**Exercise requirements:** All of the entries below should be returned verbatim, apart from the pictures.

Stored items from a collection:
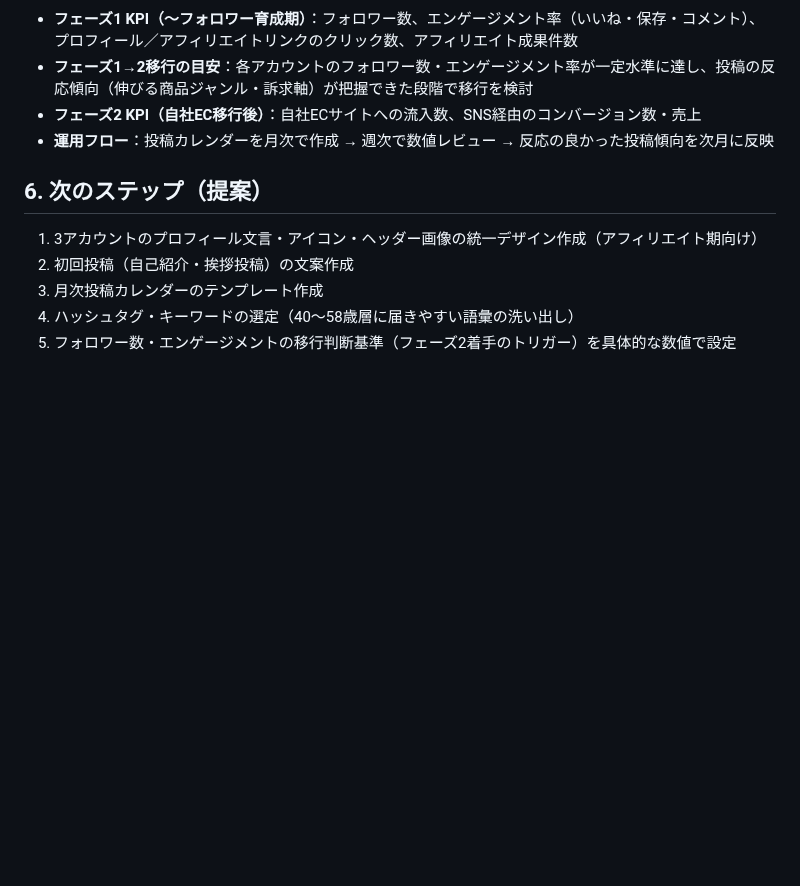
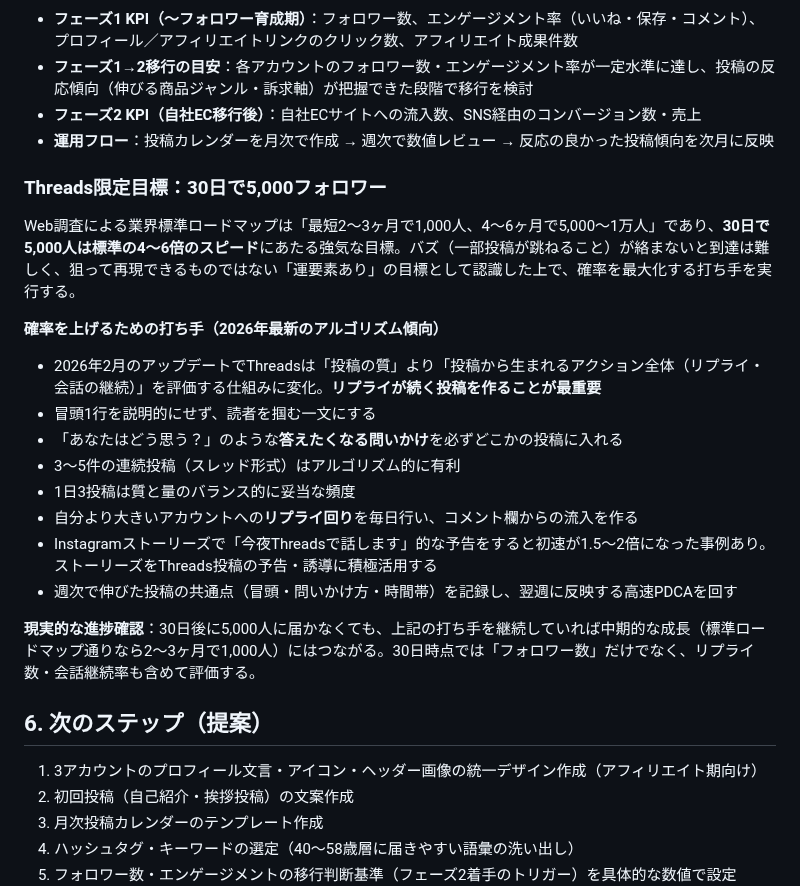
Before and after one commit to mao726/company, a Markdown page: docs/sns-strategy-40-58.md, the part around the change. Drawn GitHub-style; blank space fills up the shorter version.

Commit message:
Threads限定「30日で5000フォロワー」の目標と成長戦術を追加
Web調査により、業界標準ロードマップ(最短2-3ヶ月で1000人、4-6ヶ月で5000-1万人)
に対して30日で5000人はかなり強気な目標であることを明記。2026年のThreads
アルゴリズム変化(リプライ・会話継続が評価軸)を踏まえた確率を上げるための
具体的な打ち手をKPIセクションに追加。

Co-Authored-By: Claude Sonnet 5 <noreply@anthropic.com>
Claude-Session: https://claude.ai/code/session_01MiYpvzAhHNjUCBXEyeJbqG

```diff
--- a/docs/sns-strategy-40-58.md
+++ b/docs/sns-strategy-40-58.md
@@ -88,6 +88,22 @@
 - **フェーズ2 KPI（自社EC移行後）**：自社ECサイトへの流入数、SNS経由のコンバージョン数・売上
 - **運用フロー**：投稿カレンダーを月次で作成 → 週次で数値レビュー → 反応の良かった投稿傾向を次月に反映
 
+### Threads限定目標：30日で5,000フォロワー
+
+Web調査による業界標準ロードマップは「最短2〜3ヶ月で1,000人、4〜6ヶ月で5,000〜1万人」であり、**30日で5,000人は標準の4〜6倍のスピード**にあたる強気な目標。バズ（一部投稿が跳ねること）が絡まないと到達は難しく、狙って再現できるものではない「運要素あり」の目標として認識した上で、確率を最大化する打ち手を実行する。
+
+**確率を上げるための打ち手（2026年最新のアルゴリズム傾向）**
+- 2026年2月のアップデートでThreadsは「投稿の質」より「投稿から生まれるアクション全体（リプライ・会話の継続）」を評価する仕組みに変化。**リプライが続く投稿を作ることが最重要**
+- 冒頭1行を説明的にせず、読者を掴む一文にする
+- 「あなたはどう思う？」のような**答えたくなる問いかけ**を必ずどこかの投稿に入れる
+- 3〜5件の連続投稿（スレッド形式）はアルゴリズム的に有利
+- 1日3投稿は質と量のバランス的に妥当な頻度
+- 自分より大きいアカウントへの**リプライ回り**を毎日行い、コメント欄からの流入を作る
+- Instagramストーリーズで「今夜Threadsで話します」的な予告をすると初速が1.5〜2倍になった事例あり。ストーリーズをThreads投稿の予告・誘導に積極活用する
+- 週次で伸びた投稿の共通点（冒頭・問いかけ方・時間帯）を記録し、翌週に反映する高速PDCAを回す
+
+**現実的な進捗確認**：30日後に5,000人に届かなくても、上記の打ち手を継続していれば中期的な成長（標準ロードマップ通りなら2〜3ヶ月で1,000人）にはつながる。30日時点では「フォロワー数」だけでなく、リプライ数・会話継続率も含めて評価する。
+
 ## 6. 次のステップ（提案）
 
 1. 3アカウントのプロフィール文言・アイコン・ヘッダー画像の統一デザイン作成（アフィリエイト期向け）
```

**Problem solution:**
Before and after one commit to mao726/company, a Markdown page: docs/sns-strategy-40-58.md, the part around the change. Drawn GitHub-style; blank space fills up the shorter version.

Commit message:
Threads限定「30日で5000フォロワー」の目標と成長戦術を追加
Web調査により、業界標準ロードマップ(最短2-3ヶ月で1000人、4-6ヶ月で5000-1万人)
に対して30日で5000人はかなり強気な目標であることを明記。2026年のThreads
アルゴリズム変化(リプライ・会話継続が評価軸)を踏まえた確率を上げるための
具体的な打ち手をKPIセクションに追加。

Co-Authored-By: Claude Sonnet 5 <noreply@anthropic.com>
Claude-Session: https://claude.ai/code/session_01MiYpvzAhHNjUCBXEyeJbqG

```diff
--- a/docs/sns-strategy-40-58.md
+++ b/docs/sns-strategy-40-58.md
@@ -88,6 +88,22 @@
 - **フェーズ2 KPI（自社EC移行後）**：自社ECサイトへの流入数、SNS経由のコンバージョン数・売上
 - **運用フロー**：投稿カレンダーを月次で作成 → 週次で数値レビュー → 反応の良かった投稿傾向を次月に反映
 
+### Threads限定目標：30日で5,000フォロワー
+
+Web調査による業界標準ロードマップは「最短2〜3ヶ月で1,000人、4〜6ヶ月で5,000〜1万人」であり、**30日で5,000人は標準の4〜6倍のスピード**にあたる強気な目標。バズ（一部投稿が跳ねること）が絡まないと到達は難しく、狙って再現できるものではない「運要素あり」の目標として認識した上で、確率を最大化する打ち手を実行する。
+
+**確率を上げるための打ち手（2026年最新のアルゴリズム傾向）**
+- 2026年2月のアップデートでThreadsは「投稿の質」より「投稿から生まれるアクション全体（リプライ・会話の継続）」を評価する仕組みに変化。**リプライが続く投稿を作ることが最重要**
+- 冒頭1行を説明的にせず、読者を掴む一文にする
+- 「あなたはどう思う？」のような**答えたくなる問いかけ**を必ずどこかの投稿に入れる
+- 3〜5件の連続投稿（スレッド形式）はアルゴリズム的に有利
+- 1日3投稿は質と量のバランス的に妥当な頻度
+- 自分より大きいアカウントへの**リプライ回り**を毎日行い、コメント欄からの流入を作る
+- Instagramストーリーズで「今夜Threadsで話します」的な予告をすると初速が1.5〜2倍になった事例あり。ストーリーズをThreads投稿の予告・誘導に積極活用する
+- 週次で伸びた投稿の共通点（冒頭・問いかけ方・時間帯）を記録し、翌週に反映する高速PDCAを回す
+
+**現実的な進捗確認**：30日後に5,000人に届かなくても、上記の打ち手を継続していれば中期的な成長（標準ロードマップ通りなら2〜3ヶ月で1,000人）にはつながる。30日時点では「フォロワー数」だけでなく、リプライ数・会話継続率も含めて評価する。
+
 ## 6. 次のステップ（提案）
 
 1. 3アカウントのプロフィール文言・アイコン・ヘッダー画像の統一デザイン作成（アフィリエイト期向け）
```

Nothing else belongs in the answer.